■ **Activity**: What you return should be the lines of the data containing "only", each in full.

******************************

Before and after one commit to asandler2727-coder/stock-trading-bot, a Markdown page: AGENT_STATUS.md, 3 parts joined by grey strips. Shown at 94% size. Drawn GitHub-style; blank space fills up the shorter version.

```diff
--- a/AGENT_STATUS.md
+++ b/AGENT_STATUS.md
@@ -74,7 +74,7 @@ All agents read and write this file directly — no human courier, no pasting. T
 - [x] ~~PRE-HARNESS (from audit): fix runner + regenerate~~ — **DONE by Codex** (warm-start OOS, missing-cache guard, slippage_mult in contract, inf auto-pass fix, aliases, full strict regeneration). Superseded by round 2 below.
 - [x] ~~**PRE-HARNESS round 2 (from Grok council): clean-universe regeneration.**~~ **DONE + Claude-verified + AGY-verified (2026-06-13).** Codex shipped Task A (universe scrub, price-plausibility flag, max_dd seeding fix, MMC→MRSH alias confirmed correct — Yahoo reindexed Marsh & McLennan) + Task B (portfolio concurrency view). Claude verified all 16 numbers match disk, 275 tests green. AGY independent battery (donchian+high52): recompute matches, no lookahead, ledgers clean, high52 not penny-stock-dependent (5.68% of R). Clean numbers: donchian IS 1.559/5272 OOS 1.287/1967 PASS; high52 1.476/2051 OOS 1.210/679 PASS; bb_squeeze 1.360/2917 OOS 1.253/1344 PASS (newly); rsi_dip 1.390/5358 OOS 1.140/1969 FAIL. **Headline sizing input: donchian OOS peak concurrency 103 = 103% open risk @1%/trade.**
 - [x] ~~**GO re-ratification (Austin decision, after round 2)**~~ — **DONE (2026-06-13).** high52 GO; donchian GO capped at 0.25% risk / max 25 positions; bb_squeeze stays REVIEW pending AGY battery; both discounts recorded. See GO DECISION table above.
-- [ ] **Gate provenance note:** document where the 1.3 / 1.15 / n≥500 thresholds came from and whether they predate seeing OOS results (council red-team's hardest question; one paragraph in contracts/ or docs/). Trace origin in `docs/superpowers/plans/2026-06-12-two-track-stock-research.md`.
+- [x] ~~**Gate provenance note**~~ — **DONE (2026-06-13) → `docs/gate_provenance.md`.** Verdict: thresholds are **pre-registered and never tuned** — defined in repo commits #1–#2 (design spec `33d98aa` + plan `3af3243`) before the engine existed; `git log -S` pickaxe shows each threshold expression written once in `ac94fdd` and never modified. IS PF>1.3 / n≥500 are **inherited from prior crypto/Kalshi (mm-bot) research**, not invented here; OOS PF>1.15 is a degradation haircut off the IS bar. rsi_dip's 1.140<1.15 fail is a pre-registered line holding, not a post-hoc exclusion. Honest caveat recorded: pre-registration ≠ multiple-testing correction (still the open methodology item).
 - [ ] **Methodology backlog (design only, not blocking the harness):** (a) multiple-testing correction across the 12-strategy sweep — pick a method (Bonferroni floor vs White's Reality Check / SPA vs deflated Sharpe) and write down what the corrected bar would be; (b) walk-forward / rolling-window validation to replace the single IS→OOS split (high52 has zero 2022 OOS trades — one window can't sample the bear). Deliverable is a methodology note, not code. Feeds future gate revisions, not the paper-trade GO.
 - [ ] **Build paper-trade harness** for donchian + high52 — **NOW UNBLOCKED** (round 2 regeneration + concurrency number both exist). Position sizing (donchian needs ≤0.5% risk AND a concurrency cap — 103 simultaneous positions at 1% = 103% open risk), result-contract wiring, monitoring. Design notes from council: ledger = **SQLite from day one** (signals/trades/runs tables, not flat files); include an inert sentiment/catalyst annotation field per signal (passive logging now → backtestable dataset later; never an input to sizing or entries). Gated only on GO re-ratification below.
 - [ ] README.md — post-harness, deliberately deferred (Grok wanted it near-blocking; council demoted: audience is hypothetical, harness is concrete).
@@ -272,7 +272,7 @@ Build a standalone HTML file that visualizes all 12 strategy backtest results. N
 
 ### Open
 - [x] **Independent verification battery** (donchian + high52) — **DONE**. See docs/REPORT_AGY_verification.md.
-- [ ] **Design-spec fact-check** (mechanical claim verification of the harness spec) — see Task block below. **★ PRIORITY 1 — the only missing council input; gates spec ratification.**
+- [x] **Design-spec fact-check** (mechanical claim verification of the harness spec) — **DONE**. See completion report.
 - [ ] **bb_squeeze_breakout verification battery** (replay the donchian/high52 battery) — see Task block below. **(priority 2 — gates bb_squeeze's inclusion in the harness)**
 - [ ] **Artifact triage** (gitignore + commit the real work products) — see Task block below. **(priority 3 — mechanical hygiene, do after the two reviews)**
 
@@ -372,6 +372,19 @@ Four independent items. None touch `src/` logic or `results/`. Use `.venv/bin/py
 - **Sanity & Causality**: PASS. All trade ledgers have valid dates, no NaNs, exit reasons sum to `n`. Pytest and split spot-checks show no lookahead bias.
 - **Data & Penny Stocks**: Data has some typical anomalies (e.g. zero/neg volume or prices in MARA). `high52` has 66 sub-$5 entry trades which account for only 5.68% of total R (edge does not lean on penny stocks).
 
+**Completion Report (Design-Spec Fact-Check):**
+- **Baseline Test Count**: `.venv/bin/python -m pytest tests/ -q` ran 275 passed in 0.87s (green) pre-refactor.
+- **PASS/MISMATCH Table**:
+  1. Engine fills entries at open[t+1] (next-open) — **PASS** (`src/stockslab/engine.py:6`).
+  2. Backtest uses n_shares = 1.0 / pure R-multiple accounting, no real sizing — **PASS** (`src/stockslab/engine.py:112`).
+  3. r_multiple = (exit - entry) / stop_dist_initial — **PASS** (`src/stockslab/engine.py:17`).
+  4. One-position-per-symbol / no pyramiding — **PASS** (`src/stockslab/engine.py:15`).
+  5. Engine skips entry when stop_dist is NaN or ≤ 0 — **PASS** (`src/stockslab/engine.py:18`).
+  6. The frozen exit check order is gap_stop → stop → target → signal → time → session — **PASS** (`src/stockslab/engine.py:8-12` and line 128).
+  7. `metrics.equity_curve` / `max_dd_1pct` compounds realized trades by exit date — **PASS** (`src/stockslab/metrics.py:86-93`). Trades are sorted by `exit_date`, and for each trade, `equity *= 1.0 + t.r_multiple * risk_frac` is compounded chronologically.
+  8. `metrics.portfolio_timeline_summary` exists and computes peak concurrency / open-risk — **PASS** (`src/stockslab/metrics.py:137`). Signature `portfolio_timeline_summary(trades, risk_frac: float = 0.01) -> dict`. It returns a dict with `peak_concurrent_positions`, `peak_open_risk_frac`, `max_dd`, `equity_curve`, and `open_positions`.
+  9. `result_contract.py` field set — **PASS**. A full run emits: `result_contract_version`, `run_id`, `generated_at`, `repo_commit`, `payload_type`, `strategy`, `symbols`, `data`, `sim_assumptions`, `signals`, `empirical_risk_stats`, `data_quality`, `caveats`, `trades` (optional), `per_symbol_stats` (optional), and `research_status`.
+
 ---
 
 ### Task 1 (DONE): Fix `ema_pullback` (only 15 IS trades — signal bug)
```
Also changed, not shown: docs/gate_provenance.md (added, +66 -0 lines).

******************************

■ **Output**:
 - [ ] **Methodology backlog (design only, not blocking the harness):** (a) multiple-testing correction across the 12-strategy sweep — pick a method (Bonferroni floor vs White's Reality Check / SPA vs deflated Sharpe) and write down what the corrected bar would be; (b) walk-forward / rolling-window validation to replace the single IS→OOS split (high52 has zero 2022 OOS trades — one window can't sample the bear). Deliverable is a methodology note, not code. Feeds future gate revisions, not the paper-trade GO.
 - [ ] **Build paper-trade harness** for donchian + high52 — **NOW UNBLOCKED** (round 2 regeneration + concurrency number both exist). Position sizing (donchian needs ≤0.5% risk AND a concurrency cap — 103 simultaneous positions at 1% = 103% open risk), result-contract wiring, monitoring. Design notes from council: ledger = **SQLite from day one** (signals/trades/runs tables, not flat files); include an inert sentiment/catalyst annotation field per signal (passive logging now → backtestable dataset later; never an input to sizing or entries). Gated only on GO re-ratification below.
-- [ ] **Design-spec fact-check** (mechanical claim verification of the harness spec) — see Task block below. **★ PRIORITY 1 — the only missing council input; gates spec ratification.**
 - **Data & Penny Stocks**: Data has some typical anomalies (e.g. zero/neg volume or prices in MARA). `high52` has 66 sub-$5 entry trades which account for only 5.68% of total R (edge does not lean on penny stocks).
 ### Task 1 (DONE): Fix `ema_pullback` (only 15 IS trades — signal bug)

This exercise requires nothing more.